* DATASET RECORDS
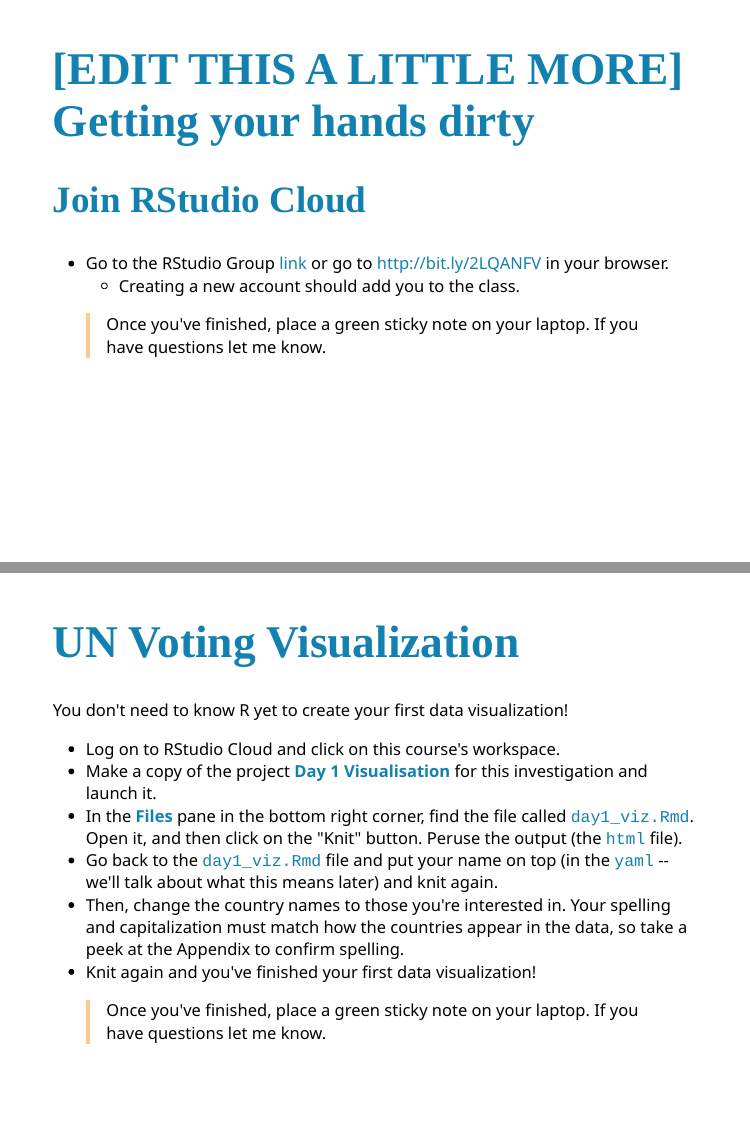
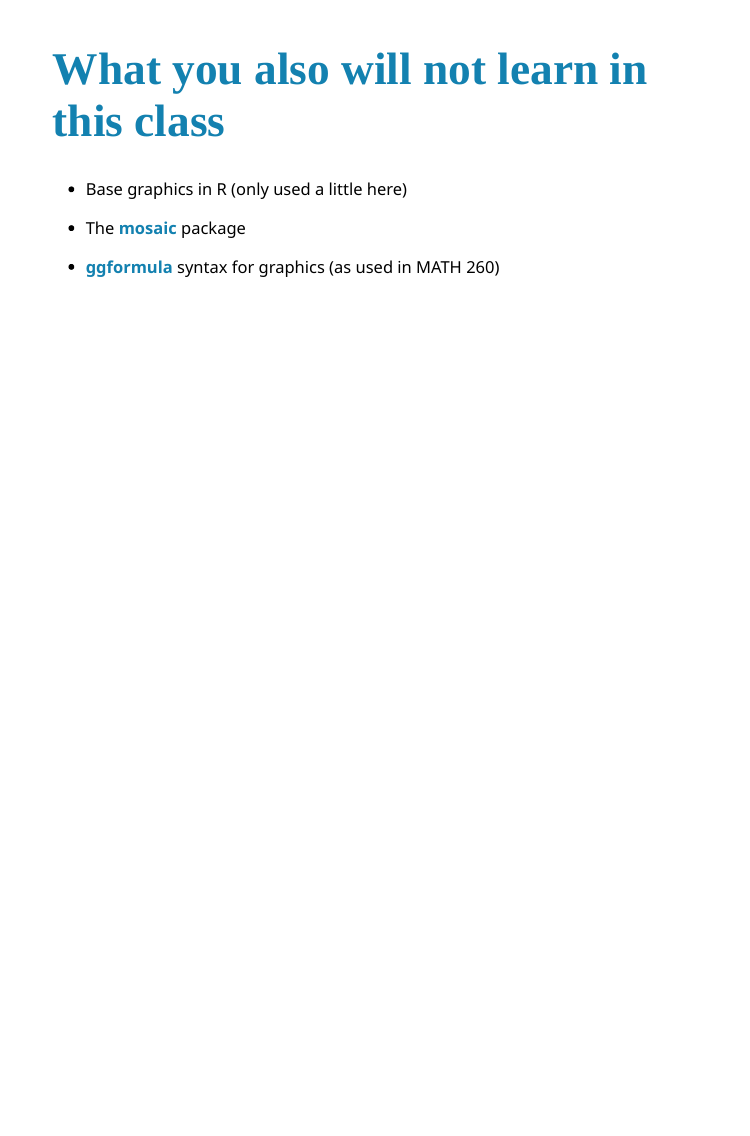
Before and after one commit to enordmoe/M295W21, an R Markdown document (Intro_to_Math295.Rmd): pages 10 and 11 of 12 before the commit and page 9 of 9 after it, the two joined at a grey line. The pictures show the slides in the output file Intro_to_Math295.html that the author committed with the source; the slides are laid out offline by our stand-in for remark.js, each with all of its steps uncovered, in fonts that may differ from those the slides ask for, and without slide numbers, shadows or browser add-ons.

Commit message:
Remove last few slides corresponding to in-class work.

```diff
--- a/Intro_to_Math295.Rmd
+++ b/Intro_to_Math295.Rmd
@@ -151,31 +151,3 @@
 ???
 
 Especially relevant for those who have taken other courses with me.
----
-
-
-# [EDIT THIS A LITTLE MORE] Getting your hands dirty
-
-## Join  RStudio Cloud
-
-
-* Go to the RStudio Group [link](https://rstudio.cloud/spaces/7916/join?access_code=i2qDCBORDh%2FQOLWyFlTSxVaAkNH2onwLLmMB4MvH) or go to http://bit.ly/2LQANFV in your browser.
-    - Creating a new account should add you to the class.
-
->  Once you've finished, place a green sticky note on your laptop.  If you have questions let me know.
-
----
-
-
-# UN Voting Visualization
-
-You don't need to know R yet to create your first data visualization!
-
-- Log on to RStudio Cloud and click on this course's workspace.
-- Make a copy of the project **Day 1 Visualisation** for this investigation and launch it.
-- In the **Files** pane in the bottom right corner, find the file called `day1_viz.Rmd`. Open it, and then click on the "Knit" button.  Peruse the output (the `html` file).
-- Go back to the `day1_viz.Rmd` file and put your name on top (in the `yaml` -- we'll talk about what this means later) and knit again.
-- Then, change the country names to those you're interested in. Your spelling and capitalization must match how the countries appear in the data, so take a peek at the Appendix to confirm spelling.
-- Knit again and  you've finished your first data visualization!
-
-> Once you've finished, place a green sticky note on your laptop.  If you have questions let me know.
```
Also changed, not shown: Intro_to_Math295.html, Intro_to_Math295.Rmd (19 more changed lines).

* TASK DIRECTIONS
What is needed is the full material, retyped unchanged, with no pictures in it.

* EXPECTED OUTPUT
Before and after one commit to enordmoe/M295W21, an R Markdown document (Intro_to_Math295.Rmd): pages 10 and 11 of 12 before the commit and page 9 of 9 after it, the two joined at a grey line. The pictures show the slides in the output file Intro_to_Math295.html that the author committed with the source; the slides are laid out offline by our stand-in for remark.js, each with all of its steps uncovered, in fonts that may differ from those the slides ask for, and without slide numbers, shadows or browser add-ons.

Commit message:
Remove last few slides corresponding to in-class work.

```diff
--- a/Intro_to_Math295.Rmd
+++ b/Intro_to_Math295.Rmd
@@ -151,31 +151,3 @@
 ???
 
 Especially relevant for those who have taken other courses with me.
----
-
-
-# [EDIT THIS A LITTLE MORE] Getting your hands dirty
-
-## Join  RStudio Cloud
-
-
-* Go to the RStudio Group [link](https://rstudio.cloud/spaces/7916/join?access_code=i2qDCBORDh%2FQOLWyFlTSxVaAkNH2onwLLmMB4MvH) or go to http://bit.ly/2LQANFV in your browser.
-    - Creating a new account should add you to the class.
-
->  Once you've finished, place a green sticky note on your laptop.  If you have questions let me know.
-
----
-
-
-# UN Voting Visualization
-
-You don't need to know R yet to create your first data visualization!
-
-- Log on to RStudio Cloud and click on this course's workspace.
-- Make a copy of the project **Day 1 Visualisation** for this investigation and launch it.
-- In the **Files** pane in the bottom right corner, find the file called `day1_viz.Rmd`. Open it, and then click on the "Knit" button.  Peruse the output (the `html` file).
-- Go back to the `day1_viz.Rmd` file and put your name on top (in the `yaml` -- we'll talk about what this means later) and knit again.
-- Then, change the country names to those you're interested in. Your spelling and capitalization must match how the countries appear in the data, so take a peek at the Appendix to confirm spelling.
-- Knit again and  you've finished your first data visualization!
-
-> Once you've finished, place a green sticky note on your laptop.  If you have questions let me know.
```
Also changed, not shown: Intro_to_Math295.html, Intro_to_Math295.Rmd (19 more changed lines).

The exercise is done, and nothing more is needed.